Copy out each line of the entries where the word "true" is present.

━━━━━ GIVEN DATA

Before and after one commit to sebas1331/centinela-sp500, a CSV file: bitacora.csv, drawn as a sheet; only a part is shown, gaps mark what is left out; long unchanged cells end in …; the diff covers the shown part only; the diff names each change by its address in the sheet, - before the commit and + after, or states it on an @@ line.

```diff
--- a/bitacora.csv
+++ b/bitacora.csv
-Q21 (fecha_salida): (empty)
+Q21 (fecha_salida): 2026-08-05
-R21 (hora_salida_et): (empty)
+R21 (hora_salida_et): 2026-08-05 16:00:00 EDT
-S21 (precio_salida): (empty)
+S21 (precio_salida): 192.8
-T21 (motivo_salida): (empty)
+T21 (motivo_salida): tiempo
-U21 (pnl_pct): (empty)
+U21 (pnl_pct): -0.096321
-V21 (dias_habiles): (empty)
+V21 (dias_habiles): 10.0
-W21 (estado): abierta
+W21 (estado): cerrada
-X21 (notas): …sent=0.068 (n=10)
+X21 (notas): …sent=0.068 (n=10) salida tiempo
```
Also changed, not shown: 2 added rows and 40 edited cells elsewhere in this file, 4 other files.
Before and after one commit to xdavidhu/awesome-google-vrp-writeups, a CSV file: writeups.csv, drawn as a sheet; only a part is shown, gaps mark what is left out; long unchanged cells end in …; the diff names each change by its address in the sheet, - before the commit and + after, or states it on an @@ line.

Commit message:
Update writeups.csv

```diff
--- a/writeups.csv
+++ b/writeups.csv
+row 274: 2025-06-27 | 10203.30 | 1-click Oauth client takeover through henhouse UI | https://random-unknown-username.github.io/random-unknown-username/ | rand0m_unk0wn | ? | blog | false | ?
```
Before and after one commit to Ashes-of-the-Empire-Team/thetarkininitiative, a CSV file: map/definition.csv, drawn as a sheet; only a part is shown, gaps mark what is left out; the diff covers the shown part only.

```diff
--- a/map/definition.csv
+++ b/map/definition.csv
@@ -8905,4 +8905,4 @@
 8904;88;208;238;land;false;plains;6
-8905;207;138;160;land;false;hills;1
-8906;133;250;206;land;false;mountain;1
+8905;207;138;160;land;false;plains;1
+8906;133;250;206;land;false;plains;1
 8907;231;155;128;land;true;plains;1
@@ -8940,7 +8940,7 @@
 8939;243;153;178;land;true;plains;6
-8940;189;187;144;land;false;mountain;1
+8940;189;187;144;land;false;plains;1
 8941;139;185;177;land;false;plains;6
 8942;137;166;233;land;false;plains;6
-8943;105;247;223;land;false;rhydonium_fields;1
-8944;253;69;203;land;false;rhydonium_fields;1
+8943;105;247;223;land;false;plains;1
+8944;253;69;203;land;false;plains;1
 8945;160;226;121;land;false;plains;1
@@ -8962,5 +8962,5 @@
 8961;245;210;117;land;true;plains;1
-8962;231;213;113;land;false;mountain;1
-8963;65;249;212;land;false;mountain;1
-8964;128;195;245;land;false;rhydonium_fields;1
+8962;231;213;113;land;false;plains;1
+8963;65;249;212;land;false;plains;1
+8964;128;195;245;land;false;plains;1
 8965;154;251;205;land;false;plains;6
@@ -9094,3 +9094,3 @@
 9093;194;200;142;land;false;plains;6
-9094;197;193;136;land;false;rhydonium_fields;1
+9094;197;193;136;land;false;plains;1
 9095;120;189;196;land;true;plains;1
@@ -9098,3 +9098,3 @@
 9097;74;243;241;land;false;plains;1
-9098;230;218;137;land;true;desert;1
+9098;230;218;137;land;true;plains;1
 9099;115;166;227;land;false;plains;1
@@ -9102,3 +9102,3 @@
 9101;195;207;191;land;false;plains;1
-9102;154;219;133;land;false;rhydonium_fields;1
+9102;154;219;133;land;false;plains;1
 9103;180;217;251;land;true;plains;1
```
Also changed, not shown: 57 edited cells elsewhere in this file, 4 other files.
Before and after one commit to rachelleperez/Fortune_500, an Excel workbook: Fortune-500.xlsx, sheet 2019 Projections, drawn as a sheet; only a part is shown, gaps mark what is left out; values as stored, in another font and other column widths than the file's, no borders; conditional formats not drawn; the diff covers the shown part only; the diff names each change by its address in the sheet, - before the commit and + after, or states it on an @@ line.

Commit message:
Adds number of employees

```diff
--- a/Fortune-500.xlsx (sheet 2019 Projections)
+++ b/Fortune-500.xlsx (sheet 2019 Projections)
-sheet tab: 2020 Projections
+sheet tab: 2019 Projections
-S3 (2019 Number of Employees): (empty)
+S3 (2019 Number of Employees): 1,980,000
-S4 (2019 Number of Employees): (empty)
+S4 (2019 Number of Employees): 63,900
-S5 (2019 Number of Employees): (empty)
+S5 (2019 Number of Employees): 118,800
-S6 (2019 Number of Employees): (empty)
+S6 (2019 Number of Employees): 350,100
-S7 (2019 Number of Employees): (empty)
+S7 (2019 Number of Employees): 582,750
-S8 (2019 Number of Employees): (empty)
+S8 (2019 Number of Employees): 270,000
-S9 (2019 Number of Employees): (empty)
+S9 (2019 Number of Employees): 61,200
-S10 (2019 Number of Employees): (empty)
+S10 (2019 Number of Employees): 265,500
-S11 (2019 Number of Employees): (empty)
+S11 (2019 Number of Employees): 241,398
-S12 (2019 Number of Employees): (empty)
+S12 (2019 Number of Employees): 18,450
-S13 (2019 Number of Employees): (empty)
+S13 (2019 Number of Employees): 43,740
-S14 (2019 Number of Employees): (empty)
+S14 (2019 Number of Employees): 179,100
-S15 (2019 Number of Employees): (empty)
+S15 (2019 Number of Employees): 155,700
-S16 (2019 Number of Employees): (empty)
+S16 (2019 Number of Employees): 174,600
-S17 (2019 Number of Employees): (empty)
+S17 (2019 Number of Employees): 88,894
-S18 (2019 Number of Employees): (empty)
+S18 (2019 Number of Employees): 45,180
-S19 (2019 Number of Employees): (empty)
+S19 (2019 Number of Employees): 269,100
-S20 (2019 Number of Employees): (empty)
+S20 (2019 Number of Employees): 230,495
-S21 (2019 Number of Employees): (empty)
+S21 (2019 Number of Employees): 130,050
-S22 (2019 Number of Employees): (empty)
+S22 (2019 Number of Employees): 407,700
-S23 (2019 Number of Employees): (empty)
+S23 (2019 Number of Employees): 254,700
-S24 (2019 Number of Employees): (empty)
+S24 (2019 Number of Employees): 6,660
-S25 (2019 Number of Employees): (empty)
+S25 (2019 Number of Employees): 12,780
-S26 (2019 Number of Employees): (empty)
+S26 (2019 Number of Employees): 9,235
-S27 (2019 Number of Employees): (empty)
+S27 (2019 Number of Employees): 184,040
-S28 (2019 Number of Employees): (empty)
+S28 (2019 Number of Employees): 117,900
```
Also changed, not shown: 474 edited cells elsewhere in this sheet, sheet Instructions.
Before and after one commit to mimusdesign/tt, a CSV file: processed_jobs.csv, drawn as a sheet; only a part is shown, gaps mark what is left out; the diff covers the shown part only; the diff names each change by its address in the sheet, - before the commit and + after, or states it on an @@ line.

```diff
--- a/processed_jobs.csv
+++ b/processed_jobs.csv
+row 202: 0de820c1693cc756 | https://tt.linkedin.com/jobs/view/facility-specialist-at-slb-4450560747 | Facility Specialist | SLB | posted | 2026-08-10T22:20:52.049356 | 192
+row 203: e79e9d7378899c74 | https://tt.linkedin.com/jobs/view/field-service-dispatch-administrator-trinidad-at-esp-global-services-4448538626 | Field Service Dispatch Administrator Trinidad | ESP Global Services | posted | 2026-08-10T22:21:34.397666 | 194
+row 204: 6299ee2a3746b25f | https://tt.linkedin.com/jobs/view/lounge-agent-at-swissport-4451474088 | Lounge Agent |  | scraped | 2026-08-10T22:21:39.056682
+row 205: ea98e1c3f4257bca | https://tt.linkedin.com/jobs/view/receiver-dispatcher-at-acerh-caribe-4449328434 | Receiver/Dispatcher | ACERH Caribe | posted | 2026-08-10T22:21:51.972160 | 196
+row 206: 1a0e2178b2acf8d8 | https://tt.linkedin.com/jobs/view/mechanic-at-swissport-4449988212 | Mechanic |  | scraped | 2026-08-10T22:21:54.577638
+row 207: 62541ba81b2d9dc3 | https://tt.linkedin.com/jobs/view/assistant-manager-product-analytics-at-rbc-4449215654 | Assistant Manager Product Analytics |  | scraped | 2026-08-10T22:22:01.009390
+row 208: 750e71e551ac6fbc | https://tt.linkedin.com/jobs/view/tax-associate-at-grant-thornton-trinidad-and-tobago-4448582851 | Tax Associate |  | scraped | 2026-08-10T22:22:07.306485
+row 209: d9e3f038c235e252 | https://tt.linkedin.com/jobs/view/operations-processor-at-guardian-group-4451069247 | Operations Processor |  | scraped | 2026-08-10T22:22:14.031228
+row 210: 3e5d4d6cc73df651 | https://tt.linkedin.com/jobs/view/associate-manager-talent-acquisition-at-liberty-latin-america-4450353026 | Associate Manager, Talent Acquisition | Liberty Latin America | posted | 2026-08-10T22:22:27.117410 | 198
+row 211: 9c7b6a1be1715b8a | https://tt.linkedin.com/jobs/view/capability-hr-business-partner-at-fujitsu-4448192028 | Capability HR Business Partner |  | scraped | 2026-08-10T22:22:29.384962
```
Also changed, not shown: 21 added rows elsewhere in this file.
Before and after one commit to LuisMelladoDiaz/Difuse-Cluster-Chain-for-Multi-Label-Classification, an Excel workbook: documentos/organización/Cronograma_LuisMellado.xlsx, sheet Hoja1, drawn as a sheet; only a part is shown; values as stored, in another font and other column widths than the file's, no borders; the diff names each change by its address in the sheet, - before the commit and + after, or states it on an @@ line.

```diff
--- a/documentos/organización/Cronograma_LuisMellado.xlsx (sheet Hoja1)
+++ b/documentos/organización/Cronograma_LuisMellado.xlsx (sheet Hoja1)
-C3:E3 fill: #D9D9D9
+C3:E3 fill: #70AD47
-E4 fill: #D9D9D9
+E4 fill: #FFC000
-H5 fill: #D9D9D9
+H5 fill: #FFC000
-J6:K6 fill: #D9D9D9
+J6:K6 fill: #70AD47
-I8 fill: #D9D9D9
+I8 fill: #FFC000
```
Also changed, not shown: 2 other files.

━━━━━━━━━━

__ANSWER TO THIS PROBLEM__.
 8907;231;155;128;land;true;plains;1
 8939;243;153;178;land;true;plains;6
 8961;245;210;117;land;true;plains;1
 9095;120;189;196;land;true;plains;1
-9098;230;218;137;land;true;desert;1
+9098;230;218;137;land;true;plains;1
 9103;180;217;251;land;true;plains;1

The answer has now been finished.